== RECORDS SUPPLIED

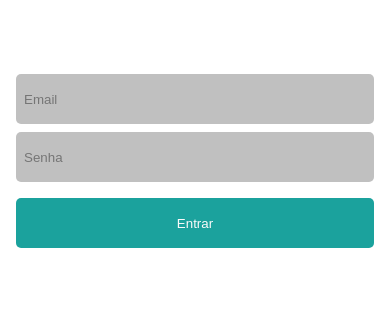
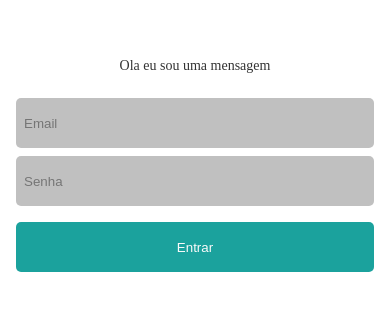
Before and after one commit to sergiomos/cake-boss, a React (Create React App) app in the folder packages/web/: page / in a window 390 px wide. Shown: the part 257-568 px from the top of the page. Built offline with nearby package versions, Linux system fonts and the light colour scheme; no server answers.

Commit message:
style: login mobile

```diff
--- a/packages/web/src/components/LoginForm/style.js
+++ b/packages/web/src/components/LoginForm/style.js
@@ -2,10 +2,6 @@ import styled from 'styled-components';
 
 export const Container = styled.div`
   width: 100%;
-  height: 100vh;
-  display: flex;
-  align-items: center;
-  justify-content: center;
 `;
 
 export const Form = styled.form`
--- a/packages/web/src/context/UserProvider.jsx
+++ b/packages/web/src/context/UserProvider.jsx
@@ -9,7 +9,7 @@ axios.defaults.baseURL = process.env.REACT_APP_API_URL || 'http://localhost:3333
 const UserProvider = ({ children }) => {
   const [email, setEmail] = useState('');
   const [password, setPassword] = useState('');
-  const [loginStatus, setLoginStatus] = useState('');
+  const [loginStatus, setLoginStatus] = useState(200);
 
   const [user, setUser] = useState({
     _id: '',
--- a/packages/web/src/pages/login/index.jsx
+++ b/packages/web/src/pages/login/index.jsx
@@ -3,9 +3,11 @@ import React, { useEffect, useState } from 'react';
 import useUserContext from '../../hooks/useUserContext';
 import LoginForm from '../../components/LoginForm';
 
+import { Container, Box, StatusMessage } from './style';
+
 const Login = () => {
   const { singIn, loginStatus, setLoginStatus } = useUserContext();
-  const [loginStatusMessage, setLoginStatusMessage] = useState('');
+  const [loginStatusMessage, setLoginStatusMessage] = useState('Ola eu sou uma mensagem');
 
   const handleUserLogin = async (userEmail, userPassword) => {
     setLoginStatus('loading');
@@ -23,19 +25,25 @@ const Login = () => {
   };
 
   useEffect(() => {
-    const time = 5000;
+    const time = 500055550;
     setTimeout(() => {
       setLoginStatusMessage('');
     }, time);
   }, [loginStatusMessage]);
 
   return (
-    <div>
-      {loginStatusMessage}
-      <LoginForm
-        handleUserLogin={handleUserLogin}
-      />
-    </div>
+    <Container>
+      <Box>
+        <StatusMessage
+          loginStatus={loginStatus}
+        >
+          {loginStatusMessage}
+        </StatusMessage>
+        <LoginForm
+          handleUserLogin={handleUserLogin}
+        />
+      </Box>
+    </Container>
   );
 };
 
--- /dev/null
+++ b/packages/web/src/pages/login/style.js
@@ -0,0 +1,31 @@
+import styled from 'styled-components';
+
+export const Container = styled.div`
+  width: 100%;
+  height: 100vh;
+  display: flex;
+  align-self: center;
+
+`;
+
+export const Box = styled.div`
+  width: 100%;
+  margin: auto;
+  align-self: center;
+`;
+
+export const StatusMessage = styled.strong`
+  width: 100%;
+
+  padding: 0.8rem 0;
+
+  margin-bottom: 1.6rem;
+  opacity: 80%;
+
+  font-size: 1.4rem;
+  font-weight: 400;
+
+  text-align: center;
+  display: ${({ loginStatus }) => (loginStatus === 'loading' || !loginStatus ? 'none' : 'block')};
+
+`;
--- a/packages/web/src/styles/globalStyles.js
+++ b/packages/web/src/styles/globalStyles.js
@@ -13,6 +13,7 @@ const GlobalStyle = createGlobalStyle`
 
   body {
     padding: 0 1.6rem;
+    font-size: 1.6rem;
   }
 `;
 
```
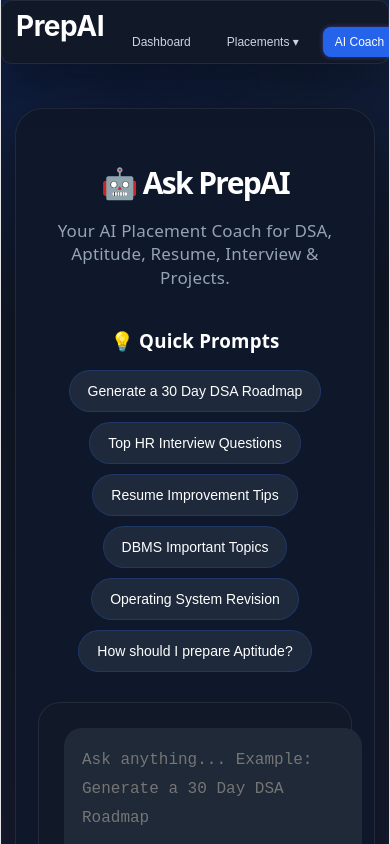
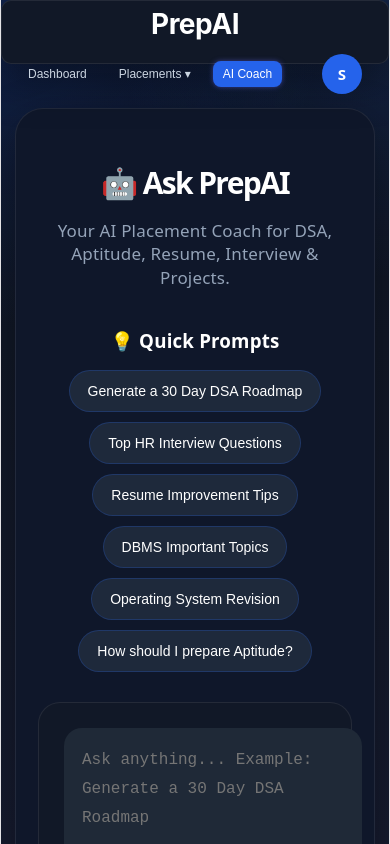
Before and after one commit to nehabaghele01/PrepAI, a React (Vite) app in the folder client/: page /ai in a window 390 px wide. Shown: the top 844 px of the page. Built offline with nearby package versions, Linux system fonts and the light colour scheme; no server answers; sample sign-in values are in the browser's storage.

Commit message:
UI fixes

```diff
--- a/client/src/App.css
+++ b/client/src/App.css
@@ -2792,17 +2792,7 @@
   font-weight: 700;
 }
 
-/* .admin-page{
-    background:
-        radial-gradient(circle at top left, rgba(37,99,235,.18), transparent 35%),
-        radial-gradient(circle at top right, rgba(59,130,246,.14), transparent 30%),
-        linear-gradient(
-            180deg,
-            #0b1224 0%,
-            #111827 40%,
-            #161b2f 100%
-        );
-} */
+
 
 
 /* ==========================================================
@@ -3038,27 +3028,81 @@
 
 
 
-.hero-badge{
+
+/* =====================================================
+   FINAL MOBILE PATCH
+   ===================================================== */
+
+@media (max-width:768px){
+
+/* ---------- Navbar ---------- */
+
+.navbar{
     display:flex;
+    justify-content:space-between;
     align-items:center;
+    padding:12px 16px;
+    gap:12px;
+    flex-wrap:nowrap;
+}
+
+.logo{
+    font-size:28px;
+    flex-shrink:0;
+}
+
+.nav-links{
+    display:flex;
     justify-content:center;
+    align-items:center;
     gap:8px;
-
-    padding:12px 18px;
-
-    min-width:180px;
-    width:auto;
-
-    height:auto;
-    min-height:48px;
-
-    border-radius:999px;
-
+    flex:1;
+    flex-wrap:nowrap;
+}
+
+.nav-links a,
+.nav-links button{
+    font-size:12px;
+    padding:6px 10px;
     white-space:nowrap;
-
-    flex:0 1 auto;
-}
-@media(max-width:768px){
+}
+
+.user-info{
+    display:flex !important;
+    align-items:center;
+    justify-content:flex-end;
+    gap:8px;
+    flex-shrink:0;
+}
+
+.user-name{
+    display:none;
+}
+
+.avatar{
+    display:flex !important;
+    width:40px;
+    height:40px;
+    flex-shrink:0;
+}
+
+
+/* ---------- Hero ---------- */
+
+.hero-section{
+    display:flex;
+    flex-direction:column;
+    gap:24px;
+    padding:22px;
+}
+
+.hero-left{
+    text-align:center;
+}
+
+.hero-left h1{
+    font-size:30px;
+}
 
 .hero-meta{
     display:flex;
@@ -3071,310 +3115,83 @@
     width:100%;
     max-width:260px;
 }
-}
-@media(max-width:768px){
+
+
+/* ---------- Goal ---------- */
 
 .hero-right{
+    display:flex;
+    justify-content:center;
+}
+
+.motivation-card{
     width:100%;
-}
-
-.motivation-card{
-
+    max-width:320px;
+    padding:20px;
+}
+
+
+/* ---------- Quick Buttons ---------- */
+
+.quick-actions{
+    display:grid;
+    grid-template-columns:1fr 1fr;
+    gap:12px;
+}
+
+.quick-btn{
     width:100%;
-
-    max-width:420px;
-
-    margin:auto;
-
-    padding:24px;
-
+}
+
+
+/* ---------- Summary ---------- */
+
+.dashboard-summary{
+    grid-template-columns:1fr;
+}
+
+
+/* ---------- Dashboard Cards ---------- */
+
+.cards{
+    display:grid;
+    grid-template-columns:1fr;
+    gap:18px;
+}
+
+.stats-card{
+    width:100%;
+    min-width:0;
     box-sizing:border-box;
 }
 
-}
-@media(max-width:768px){
-
-.cards{
-
-display:grid;
-
-grid-template-columns:1fr;
-
-gap:18px;
-
-}
-
-.stats-card{
-
-width:100%;
-
-min-width:0;
-
-box-sizing:border-box;
-
-}
-
-}
-@media(max-width:768px){
-
-.dashboard-summary{
-
-display:grid;
-
-grid-template-columns:1fr;
-
-gap:16px;
-
-}
-
-.summary-card{
-
-width:100%;
-
-}
-
-}
-@media(max-width:768px){
-
-.quick-actions{
-
-display:grid;
-
-grid-template-columns:1fr;
-
-gap:14px;
-
-}
-
-.quick-btn{
-
-width:100%;
-
-}
-
-}
-@media(max-width:768px){
-
-.navbar{
-
-display:flex;
-
-flex-direction:column;
-
-align-items:center;
-
-padding:16px;
-
-gap:16px;
-
-}
-
-.logo{
-
-font-size:28px;
-
-}
-
-.nav-links{
-
-display:flex;
-
-flex-wrap:wrap;
-
-justify-content:center;
-
-gap:10px;
-
-width:100%;
-
-}
-
-.user-info{
-
-display:flex;
-
-align-items:center;
-
-justify-content:center;
-
-gap:10px;
-
-}
-
-.avatar{
-
-display:flex !important;
-
-}
-
-}
-
-@media (max-width:768px){
-
-.user-info{
-    display:flex !important;
-    align-items:center;
+
+/* ---------- Filters ---------- */
+
+.filters{
+    display:flex;
+    flex-direction:column;
+    gap:12px;
+}
+
+.filters input,
+.filters select{
+    width:100%;
+    min-width:0;
+}
+
+
+/* ---------- AI ---------- */
+
+.ai-prompt-grid{
+    display:flex;
     justify-content:center;
+    flex-wrap:wrap;
     gap:10px;
-    overflow:visible !important;
-}
-
-.avatar{
-    display:flex !important;
-    align-items:center;
-    justify-content:center;
-    flex-shrink:0;
-
-    width:42px;
-    height:42px;
-}
-
-.user-dropdown{
-    position:absolute;
-    right:0;
-}
-
-}
-
-@media(max-width:768px){
-
-.motivation-card{
-
-max-width:340px;
-
-padding:20px;
-
-margin:auto;
-
-transform:none;
-
-}
-
-.motivation-card h3{
-
-font-size:22px;
-
-}
-
-.goal-item{
-
-font-size:14px;
-
-}
-
-}
-@media(max-width:768px){
-
-.filters{
-
-display:flex;
-
-flex-direction:column;
-
-gap:12px;
-
-}
-
-.filters select,
-.filters input{
-
-width:100%;
-
-min-width:0;
-
-box-sizing:border-box;
-
-}
-
-}
-@media(max-width:768px){
-
-.problem-card{
-
-width:100%;
-
-box-sizing:border-box;
-
-overflow:hidden;
-
-}
-
-.problem-card *{
-
-max-width:100%;
-
-}
-
-}
-@media(max-width:768px){
-
-.ai-prompt-grid{
-
-display:flex;
-
-flex-wrap:wrap;
-
-justify-content:center;
-
-gap:10px;
-
 }
 
 .ai-chip{
-
-width:auto;
-
-max-width:280px;
-
-}
-
-}
-@media(max-width:768px){
-
-.navbar{
-
-padding:14px;
-
-}
-
-.logo{
-
-font-size:30px;
-
-}
-
-.nav-links{
-
-display:flex;
-
-justify-content:center;
-
-align-items:center;
-
-flex-wrap:wrap;
-
-gap:8px;
-
-}
-
-.nav-links button{
-
-font-size:12px;
-
-padding:8px 12px;
-
-}
-
-.user-name{
-
-display:none;
-
-}
-
-.avatar{
-
-display:flex !important;
-
-}
-
-}
+    max-width:280px;
+}
+
+}
```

====

▶ _WHAT TO DO_: Out of the material above, select every line that holds the string "links".

▶ _EXERCISE SOLUTION_:
+.nav-links{
+.nav-links a,
+.nav-links button{
-.nav-links{
-.nav-links{
-.nav-links button{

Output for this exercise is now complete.